React is an incredibly popular library for building user interfaces.
Equally ubiquitous is Create React App, the tool which provides you with a fully functioning React application from a single command. Create React App is great for tutorials and hobby projects because it gives you a huge amount of configuration and functionality for very little effort.
However, CRA's greatest strength is also its greatest weakness: it obscures far too much complexity.
This is fine, so long as you are happy to treat CRA as a slightly magic black box. If you want to understand what's going on inside or configure something slightly differently then you're going to need to need to eject.
CRA eject is not for the faint-hearted; it results it a significant amount of additional complexity in your repository. Try it yourself, instructions below, or here is one I made earlier.
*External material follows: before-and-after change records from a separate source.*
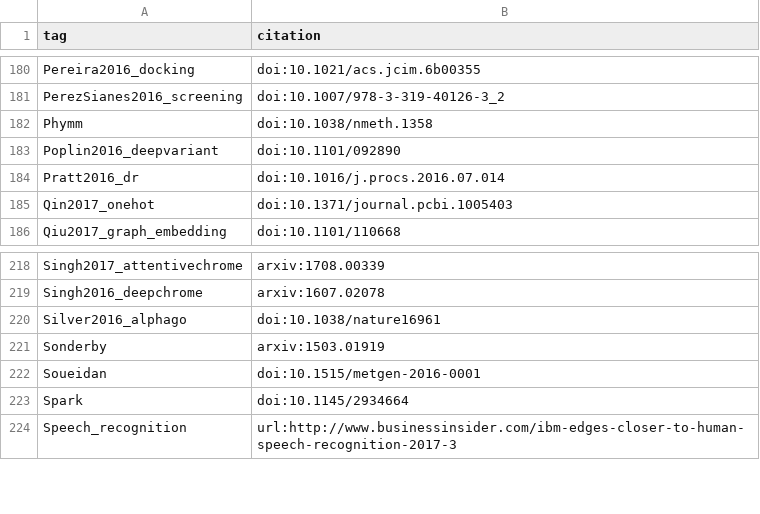
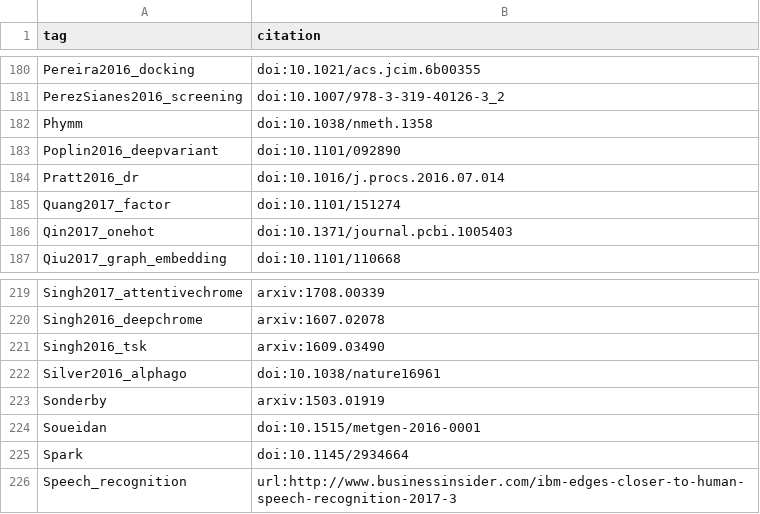
Before and after one commit to greenelab/deep-review, a TSV file: content/citation-tags.tsv, drawn as a sheet; only a part is shown, gaps mark what is left out; the diff names each change by its address in the sheet, - before the commit and + after, or states it on an @@ line.

Commit message:
add Singh2016_tsk  and Quang2017_factor

```diff
--- a/content/citation-tags.tsv
+++ b/content/citation-tags.tsv
+row 185: Quang2017_factor | doi:10.1101/151274
+row 221: Singh2016_tsk | arxiv:1609.03490
```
npx create-react-app my-app cd my-app npm run eject
A quick glance through the
config folder, the
scripts folder, or even just
package.json will quickly demonstrate just how much has been set up for you. Do you understand it? Do you need it? I don't think I do, but not knowing is a bit barrier to ejecting.
Fortunately, there are alternatives.
The core functionality I want for a build tool is to make the process of turning the code I write into code that can run really, really, easy. This means I want it to handle: running a local dev server and making a production build.
At the moment I prefer to scaffold new React projects using Vite. It is a much more focused build tool, and it is just as easy and quick as CRA:
hereward@manticore:~/code$ npm create vite@latest ✔ Project name: … vite-project ✔ Select a framework: › react ✔ Select a variant: › react-ts Scaffolding project in /home/hereward/code/vite-project... Done. Now run: cd vite-project npm install npm run dev
That's it. Vite sets up three scripts in your
dev to local development,
build to create a production build, and
preview to build for production but serve locally. Notably, it's not set up linting or testing. It's also not expressing any opinion about how you apply styles to your application.
Vite itself does hide the complexity of how it does this, so is technically a "magical black box", but a far smaller one that CRA, which I think is helpful.
Vite is by far from the only tool you can use to build a React app. There are alternative approaches you can take:
- ParcelJS adopts a zero-config approach to build set-up, it should Just Work.
- If it you want go one to level deeper then under-the-hood Vite uses rollup.js and esbuild, which you can configure directly.
- You can also stick to more traditional tools like webpack, using something like Create App to help generate the required configuration.
// Versions used when writing this article "vite": "2.8.0" "react-scripts": "5.0.0"